::: The input :::

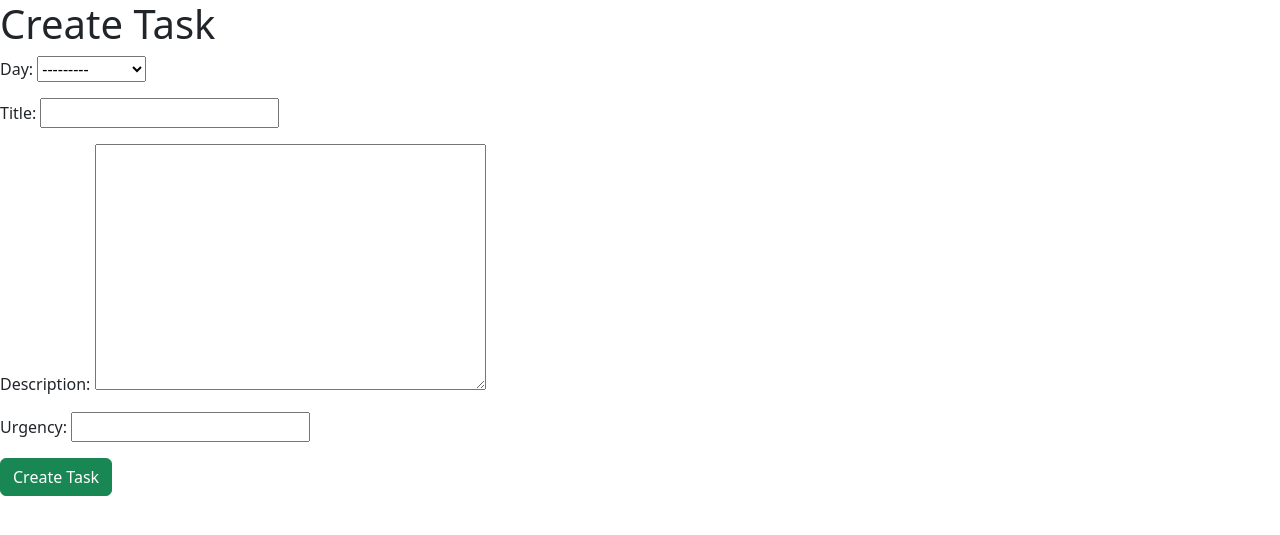
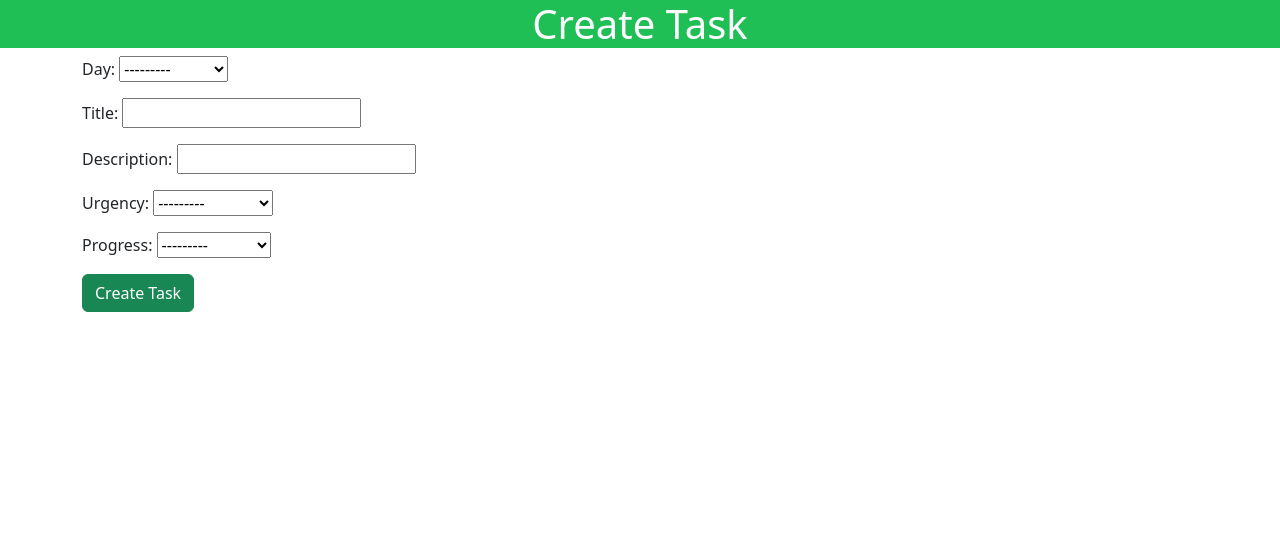
Before and after one commit to blakebonasera/Blakes-Weekly-Tasks, a Django app: page /main/task/create/ in a window 1280 px wide. Shown: the top 535 px of the page. Run offline with Django 4.2, Linux system fonts and the light colour scheme.

Commit message:
Finished with styling on each page and ready for my application

```diff
--- a/task_calendar/main/forms.py
+++ b/task_calendar/main/forms.py
@@ -4,4 +4,4 @@ from .models import Task
 class TaskForm(forms.ModelForm):
     class Meta:
         model = Task
-        fields = ('day', 'title', 'description','urgency')
+        fields = ('day', 'title', 'description','urgency','progress')
--- a/task_calendar/main/models.py
+++ b/task_calendar/main/models.py
@@ -11,10 +11,26 @@ class Task(models.Model):
         ('Sunday', 'Sunday'),
     )
 
+    URGENCY_CHOICES = (
+        ("Low","Low"),
+        ("Mid","Mid"),
+        ("High","High"),
+        ("GET IT DONE", "GET IT DONE"),
+    )
+
+    PROGRESS_CHOICES = (
+        ("Just Starting","Just Starting"),
+        ("25%","25%"),
+        ("50%","50%"),
+        ("75%","75%"),
+        ("Finished", "Finished"),
+    )
+
     day = models.CharField(max_length=10, choices=DAY_CHOICES)
     title = models.CharField(max_length=100)
-    description = models.TextField()
-    urgency = models.IntegerField()
+    description = models.CharField(max_length=155)
+    urgency = models.CharField(max_length=20, choices=URGENCY_CHOICES)
+    progress = models.CharField(max_length=20, choices=PROGRESS_CHOICES)
 
     def __str__(self):
         return self.title
--- a/task_calendar/main/templates/main/task_create.html
+++ b/task_calendar/main/templates/main/task_create.html
@@ -1,15 +1,31 @@
 <!DOCTYPE html>
 <html>
 <head>
-    <title>Create Task</title>
-    <link href="https://cdn.jsdelivr.net/npm/bootstrap@5.3.0/dist/css/bootstrap.min.css" rel="stylesheet" integrity="sha384-9ndCyUaIbzAi2FUVXJi0CjmCapSmO7SnpJef0486qhLnuZ2cdeRhO02iuK6FUUVM" crossorigin="anonymous">
+    <title>Create Task</title><link href="https://cdn.jsdelivr.net/npm/bootstrap@5.3.0/dist/css/bootstrap.min.css" rel="stylesheet" integrity="sha384-9ndCyUaIbzAi2FUVXJi0CjmCapSmO7SnpJef0486qhLnuZ2cdeRhO02iuK6FUUVM" crossorigin="anonymous">
+
+    <style>
+        .jumbotron{
+            background-color:
+            #20BF55;
+            color: #FBFBFF;
+            align-items: center;
+        }
+        a{
+            color:black;
+        }
+    </style>
 </head>
 <body>
-    <h1>Create Task</h1>
-    <form method="post">
-        {% csrf_token %}
-        {{ form.as_p }}
-        <input class="btn btn-success" type="submit" value="Create Task"/>
-    </form>
+    <div class="jumbotron">
+        <h1 style="text-align: center;">Create Task</h1>
+    </div>
+    <div class="container">
+
+        <form method="post">
+            {% csrf_token %}
+            {{ form.as_p }}
+            <input class="btn btn-success" type="submit" value="Create Task"/>
+        </form>
+    </div>
 </body>
 </html>
--- a/task_calendar/main/templates/main/task_update.html
+++ b/task_calendar/main/templates/main/task_update.html
@@ -10,6 +10,9 @@
             color: #FBFBFF;
             align-items: center;
         }
+        a{
+                color:black;
+            }
     </style>
 </head>
 <body>
@@ -17,12 +20,11 @@
         <h1 style="text-align: center;">Edit Task</h1>
     </div>
     <div class="container">
-
         <form method="post">
             {% csrf_token %}
             {{ form.as_p }}
             <input class="btn btn-success" type="submit" value="Update"/>
-            <button><a href="{% url 'main:task_list' %}">List</a></button>
+            <button type="button" class="btn btn-primary"><a href="{% url 'main:task_list' %}">Back to list of tasks</a></button>
         </form>
     </div>
 </body>
```
Also changed, not shown: task_calendar/main/templates/main/task_delete.html (+24 -8 lines), task_calendar/main/templates/main/task_list.html (+5 -2 lines), task_calendar/db.sqlite3, task_calendar/main/migrations/0002_alter_task_description.py (added), task_calendar/main/migrations/0003_alter_task_urgency.py (added), task_calendar/main/migrations/0004_task_progress.py (added).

:::

**Problem to work on:** Each entry is to be returned as it stands, and each picture is to be left out.

**Exercise output:**
Before and after one commit to blakebonasera/Blakes-Weekly-Tasks, a Django app: page /main/task/create/ in a window 1280 px wide. Shown: the top 535 px of the page. Run offline with Django 4.2, Linux system fonts and the light colour scheme.

Commit message:
Finished with styling on each page and ready for my application

```diff
--- a/task_calendar/main/forms.py
+++ b/task_calendar/main/forms.py
@@ -4,4 +4,4 @@ from .models import Task
 class TaskForm(forms.ModelForm):
     class Meta:
         model = Task
-        fields = ('day', 'title', 'description','urgency')
+        fields = ('day', 'title', 'description','urgency','progress')
--- a/task_calendar/main/models.py
+++ b/task_calendar/main/models.py
@@ -11,10 +11,26 @@ class Task(models.Model):
         ('Sunday', 'Sunday'),
     )
 
+    URGENCY_CHOICES = (
+        ("Low","Low"),
+        ("Mid","Mid"),
+        ("High","High"),
+        ("GET IT DONE", "GET IT DONE"),
+    )
+
+    PROGRESS_CHOICES = (
+        ("Just Starting","Just Starting"),
+        ("25%","25%"),
+        ("50%","50%"),
+        ("75%","75%"),
+        ("Finished", "Finished"),
+    )
+
     day = models.CharField(max_length=10, choices=DAY_CHOICES)
     title = models.CharField(max_length=100)
-    description = models.TextField()
-    urgency = models.IntegerField()
+    description = models.CharField(max_length=155)
+    urgency = models.CharField(max_length=20, choices=URGENCY_CHOICES)
+    progress = models.CharField(max_length=20, choices=PROGRESS_CHOICES)
 
     def __str__(self):
         return self.title
--- a/task_calendar/main/templates/main/task_create.html
+++ b/task_calendar/main/templates/main/task_create.html
@@ -1,15 +1,31 @@
 <!DOCTYPE html>
 <html>
 <head>
-    <title>Create Task</title>
-    <link href="https://cdn.jsdelivr.net/npm/bootstrap@5.3.0/dist/css/bootstrap.min.css" rel="stylesheet" integrity="sha384-9ndCyUaIbzAi2FUVXJi0CjmCapSmO7SnpJef0486qhLnuZ2cdeRhO02iuK6FUUVM" crossorigin="anonymous">
+    <title>Create Task</title><link href="https://cdn.jsdelivr.net/npm/bootstrap@5.3.0/dist/css/bootstrap.min.css" rel="stylesheet" integrity="sha384-9ndCyUaIbzAi2FUVXJi0CjmCapSmO7SnpJef0486qhLnuZ2cdeRhO02iuK6FUUVM" crossorigin="anonymous">
+
+    <style>
+        .jumbotron{
+            background-color:
+            #20BF55;
+            color: #FBFBFF;
+            align-items: center;
+        }
+        a{
+            color:black;
+        }
+    </style>
 </head>
 <body>
-    <h1>Create Task</h1>
-    <form method="post">
-        {% csrf_token %}
-        {{ form.as_p }}
-        <input class="btn btn-success" type="submit" value="Create Task"/>
-    </form>
+    <div class="jumbotron">
+        <h1 style="text-align: center;">Create Task</h1>
+    </div>
+    <div class="container">
+
+        <form method="post">
+            {% csrf_token %}
+            {{ form.as_p }}
+            <input class="btn btn-success" type="submit" value="Create Task"/>
+        </form>
+    </div>
 </body>
 </html>
--- a/task_calendar/main/templates/main/task_update.html
+++ b/task_calendar/main/templates/main/task_update.html
@@ -10,6 +10,9 @@
             color: #FBFBFF;
             align-items: center;
         }
+        a{
+                color:black;
+            }
     </style>
 </head>
 <body>
@@ -17,12 +20,11 @@
         <h1 style="text-align: center;">Edit Task</h1>
     </div>
     <div class="container">
-
         <form method="post">
             {% csrf_token %}
             {{ form.as_p }}
             <input class="btn btn-success" type="submit" value="Update"/>
-            <button><a href="{% url 'main:task_list' %}">List</a></button>
+            <button type="button" class="btn btn-primary"><a href="{% url 'main:task_list' %}">Back to list of tasks</a></button>
         </form>
     </div>
 </body>
```
Also changed, not shown: task_calendar/main/templates/main/task_delete.html (+24 -8 lines), task_calendar/main/templates/main/task_list.html (+5 -2 lines), task_calendar/db.sqlite3, task_calendar/main/migrations/0002_alter_task_description.py (added), task_calendar/main/migrations/0003_alter_task_urgency.py (added), task_calendar/main/migrations/0004_task_progress.py (added).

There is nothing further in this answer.